*** Begin section ***
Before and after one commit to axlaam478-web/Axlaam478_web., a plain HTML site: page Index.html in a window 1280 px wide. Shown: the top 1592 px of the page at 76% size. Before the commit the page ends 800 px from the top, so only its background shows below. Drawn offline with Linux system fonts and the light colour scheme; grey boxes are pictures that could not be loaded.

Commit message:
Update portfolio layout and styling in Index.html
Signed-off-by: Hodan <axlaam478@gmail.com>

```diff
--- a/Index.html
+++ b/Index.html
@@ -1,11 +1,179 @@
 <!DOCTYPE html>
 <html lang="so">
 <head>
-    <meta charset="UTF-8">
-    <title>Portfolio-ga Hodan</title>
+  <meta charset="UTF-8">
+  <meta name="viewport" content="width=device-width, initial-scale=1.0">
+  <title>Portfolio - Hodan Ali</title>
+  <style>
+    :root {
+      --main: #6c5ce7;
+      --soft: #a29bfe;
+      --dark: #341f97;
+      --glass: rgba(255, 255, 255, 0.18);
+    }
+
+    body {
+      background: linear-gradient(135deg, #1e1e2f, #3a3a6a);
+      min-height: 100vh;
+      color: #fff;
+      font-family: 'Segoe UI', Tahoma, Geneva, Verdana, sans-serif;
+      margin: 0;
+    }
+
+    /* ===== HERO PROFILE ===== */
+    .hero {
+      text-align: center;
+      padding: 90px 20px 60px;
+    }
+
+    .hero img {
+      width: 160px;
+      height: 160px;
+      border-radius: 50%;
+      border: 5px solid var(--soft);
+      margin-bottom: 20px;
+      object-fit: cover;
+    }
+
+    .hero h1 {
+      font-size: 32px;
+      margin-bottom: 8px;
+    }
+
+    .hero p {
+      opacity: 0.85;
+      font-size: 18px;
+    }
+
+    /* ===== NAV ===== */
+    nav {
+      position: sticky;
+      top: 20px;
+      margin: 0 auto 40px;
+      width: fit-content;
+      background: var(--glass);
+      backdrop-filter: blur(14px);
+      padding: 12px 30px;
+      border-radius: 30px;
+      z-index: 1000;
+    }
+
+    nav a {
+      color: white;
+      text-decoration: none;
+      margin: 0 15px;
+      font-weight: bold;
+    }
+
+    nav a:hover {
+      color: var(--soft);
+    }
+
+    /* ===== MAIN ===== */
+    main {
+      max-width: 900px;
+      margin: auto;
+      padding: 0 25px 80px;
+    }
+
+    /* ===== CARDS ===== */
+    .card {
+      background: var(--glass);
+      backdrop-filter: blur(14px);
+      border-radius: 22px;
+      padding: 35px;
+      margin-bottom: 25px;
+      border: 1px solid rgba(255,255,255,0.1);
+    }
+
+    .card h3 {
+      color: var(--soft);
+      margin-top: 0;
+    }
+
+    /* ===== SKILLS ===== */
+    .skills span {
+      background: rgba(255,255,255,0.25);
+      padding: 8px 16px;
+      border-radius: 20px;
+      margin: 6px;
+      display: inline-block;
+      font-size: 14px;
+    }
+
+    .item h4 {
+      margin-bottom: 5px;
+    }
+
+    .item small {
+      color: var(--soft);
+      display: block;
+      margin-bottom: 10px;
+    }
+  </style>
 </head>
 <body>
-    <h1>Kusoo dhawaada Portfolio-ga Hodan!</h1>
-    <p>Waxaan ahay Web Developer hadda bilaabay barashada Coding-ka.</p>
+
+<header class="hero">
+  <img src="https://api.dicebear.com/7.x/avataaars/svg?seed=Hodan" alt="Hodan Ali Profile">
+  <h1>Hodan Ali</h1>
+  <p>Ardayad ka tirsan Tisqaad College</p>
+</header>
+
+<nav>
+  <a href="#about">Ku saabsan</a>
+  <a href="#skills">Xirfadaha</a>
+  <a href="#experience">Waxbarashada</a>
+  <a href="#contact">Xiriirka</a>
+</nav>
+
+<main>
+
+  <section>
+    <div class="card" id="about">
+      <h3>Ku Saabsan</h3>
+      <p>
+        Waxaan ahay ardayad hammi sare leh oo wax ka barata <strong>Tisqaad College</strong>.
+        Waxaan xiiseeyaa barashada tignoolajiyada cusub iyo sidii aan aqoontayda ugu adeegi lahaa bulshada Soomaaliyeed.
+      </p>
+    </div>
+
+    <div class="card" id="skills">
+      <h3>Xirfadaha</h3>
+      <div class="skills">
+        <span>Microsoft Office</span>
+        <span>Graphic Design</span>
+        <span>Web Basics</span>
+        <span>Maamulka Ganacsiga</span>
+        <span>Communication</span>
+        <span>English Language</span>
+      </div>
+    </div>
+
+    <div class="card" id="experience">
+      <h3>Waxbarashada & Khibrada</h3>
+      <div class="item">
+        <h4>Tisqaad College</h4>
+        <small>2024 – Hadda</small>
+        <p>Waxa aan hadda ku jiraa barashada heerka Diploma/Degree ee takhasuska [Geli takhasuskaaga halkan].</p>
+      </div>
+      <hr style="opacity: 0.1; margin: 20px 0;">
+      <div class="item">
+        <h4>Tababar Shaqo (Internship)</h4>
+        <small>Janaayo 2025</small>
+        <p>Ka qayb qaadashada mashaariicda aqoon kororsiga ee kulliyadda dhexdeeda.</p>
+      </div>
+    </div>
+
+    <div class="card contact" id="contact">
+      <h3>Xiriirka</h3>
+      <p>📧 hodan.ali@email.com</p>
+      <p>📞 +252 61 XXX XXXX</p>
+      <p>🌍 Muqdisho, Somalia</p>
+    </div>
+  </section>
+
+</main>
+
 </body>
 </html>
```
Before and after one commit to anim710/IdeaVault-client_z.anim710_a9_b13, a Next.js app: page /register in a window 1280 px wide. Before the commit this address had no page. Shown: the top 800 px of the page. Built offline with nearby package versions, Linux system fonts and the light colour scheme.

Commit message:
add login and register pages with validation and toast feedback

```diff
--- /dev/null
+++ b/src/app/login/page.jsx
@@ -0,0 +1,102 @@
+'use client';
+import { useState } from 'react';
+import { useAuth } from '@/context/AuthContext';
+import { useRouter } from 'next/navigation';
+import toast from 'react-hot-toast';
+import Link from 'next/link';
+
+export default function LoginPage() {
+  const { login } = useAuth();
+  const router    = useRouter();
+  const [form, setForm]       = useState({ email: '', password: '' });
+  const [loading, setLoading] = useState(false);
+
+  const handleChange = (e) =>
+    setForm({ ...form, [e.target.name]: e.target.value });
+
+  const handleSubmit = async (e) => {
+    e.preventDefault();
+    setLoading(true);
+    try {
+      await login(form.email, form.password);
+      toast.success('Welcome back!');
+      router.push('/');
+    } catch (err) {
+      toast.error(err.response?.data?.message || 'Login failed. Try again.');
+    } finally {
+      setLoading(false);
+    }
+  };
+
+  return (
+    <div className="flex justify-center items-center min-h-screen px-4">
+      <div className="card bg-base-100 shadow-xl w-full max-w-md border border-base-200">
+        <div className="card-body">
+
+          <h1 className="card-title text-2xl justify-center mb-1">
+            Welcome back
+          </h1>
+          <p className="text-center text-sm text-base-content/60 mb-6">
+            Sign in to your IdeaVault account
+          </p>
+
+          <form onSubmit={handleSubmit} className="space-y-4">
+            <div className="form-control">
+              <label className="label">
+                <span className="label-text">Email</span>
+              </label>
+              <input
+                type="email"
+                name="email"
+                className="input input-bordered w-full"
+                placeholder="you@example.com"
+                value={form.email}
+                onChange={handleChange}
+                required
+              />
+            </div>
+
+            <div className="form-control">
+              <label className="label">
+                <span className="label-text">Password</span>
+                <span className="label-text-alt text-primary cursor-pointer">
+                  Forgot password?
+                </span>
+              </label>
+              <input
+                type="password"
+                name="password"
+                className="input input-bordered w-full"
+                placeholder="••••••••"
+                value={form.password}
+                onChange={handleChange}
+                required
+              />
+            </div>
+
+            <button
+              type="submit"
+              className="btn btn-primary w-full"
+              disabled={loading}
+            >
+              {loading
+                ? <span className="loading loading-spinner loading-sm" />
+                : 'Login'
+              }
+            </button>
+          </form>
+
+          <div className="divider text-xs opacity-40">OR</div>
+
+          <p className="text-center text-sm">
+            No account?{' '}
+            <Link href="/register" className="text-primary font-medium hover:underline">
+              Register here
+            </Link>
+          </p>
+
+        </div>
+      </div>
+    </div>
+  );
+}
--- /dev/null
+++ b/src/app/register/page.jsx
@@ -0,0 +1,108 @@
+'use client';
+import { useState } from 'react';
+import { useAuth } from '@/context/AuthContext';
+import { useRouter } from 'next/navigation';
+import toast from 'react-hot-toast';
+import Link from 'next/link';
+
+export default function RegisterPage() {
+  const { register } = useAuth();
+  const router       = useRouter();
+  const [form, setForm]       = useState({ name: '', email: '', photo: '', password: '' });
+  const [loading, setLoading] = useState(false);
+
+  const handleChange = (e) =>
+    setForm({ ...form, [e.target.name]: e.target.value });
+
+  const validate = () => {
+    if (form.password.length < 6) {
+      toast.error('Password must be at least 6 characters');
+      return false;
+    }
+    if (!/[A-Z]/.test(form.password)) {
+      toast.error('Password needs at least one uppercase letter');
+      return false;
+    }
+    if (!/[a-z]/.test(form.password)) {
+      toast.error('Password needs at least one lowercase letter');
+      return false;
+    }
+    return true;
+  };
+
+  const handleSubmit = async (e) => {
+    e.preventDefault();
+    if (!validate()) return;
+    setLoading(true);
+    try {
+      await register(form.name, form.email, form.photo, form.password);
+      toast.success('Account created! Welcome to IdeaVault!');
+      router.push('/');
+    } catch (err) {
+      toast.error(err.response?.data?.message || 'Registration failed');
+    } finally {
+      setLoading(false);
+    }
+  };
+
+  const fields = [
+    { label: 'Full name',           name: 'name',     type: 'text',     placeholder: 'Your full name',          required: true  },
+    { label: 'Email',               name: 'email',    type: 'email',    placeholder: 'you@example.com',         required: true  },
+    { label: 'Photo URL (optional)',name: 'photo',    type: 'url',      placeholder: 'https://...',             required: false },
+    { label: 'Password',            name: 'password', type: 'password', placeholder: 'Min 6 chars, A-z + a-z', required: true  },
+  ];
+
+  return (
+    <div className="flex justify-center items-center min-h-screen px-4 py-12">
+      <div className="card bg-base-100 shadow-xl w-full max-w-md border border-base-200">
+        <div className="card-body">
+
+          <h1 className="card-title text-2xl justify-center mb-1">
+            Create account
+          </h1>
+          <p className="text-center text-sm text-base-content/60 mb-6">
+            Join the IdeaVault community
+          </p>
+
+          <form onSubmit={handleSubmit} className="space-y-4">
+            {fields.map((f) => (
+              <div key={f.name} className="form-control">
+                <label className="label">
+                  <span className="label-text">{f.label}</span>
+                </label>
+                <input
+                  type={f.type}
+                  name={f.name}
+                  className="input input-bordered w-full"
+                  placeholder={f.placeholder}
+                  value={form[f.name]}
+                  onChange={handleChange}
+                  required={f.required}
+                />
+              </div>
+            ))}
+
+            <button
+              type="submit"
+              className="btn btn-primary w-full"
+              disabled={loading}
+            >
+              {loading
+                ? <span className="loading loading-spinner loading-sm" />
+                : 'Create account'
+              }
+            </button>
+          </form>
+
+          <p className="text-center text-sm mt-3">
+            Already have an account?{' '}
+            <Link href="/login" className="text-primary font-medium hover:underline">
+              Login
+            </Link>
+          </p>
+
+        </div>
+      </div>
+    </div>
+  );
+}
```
*** End section ***
Pull every line that holds the string "meta" out of the records.

-    <meta charset="UTF-8">
+  <meta charset="UTF-8">
+  <meta name="viewport" content="width=device-width, initial-scale=1.0">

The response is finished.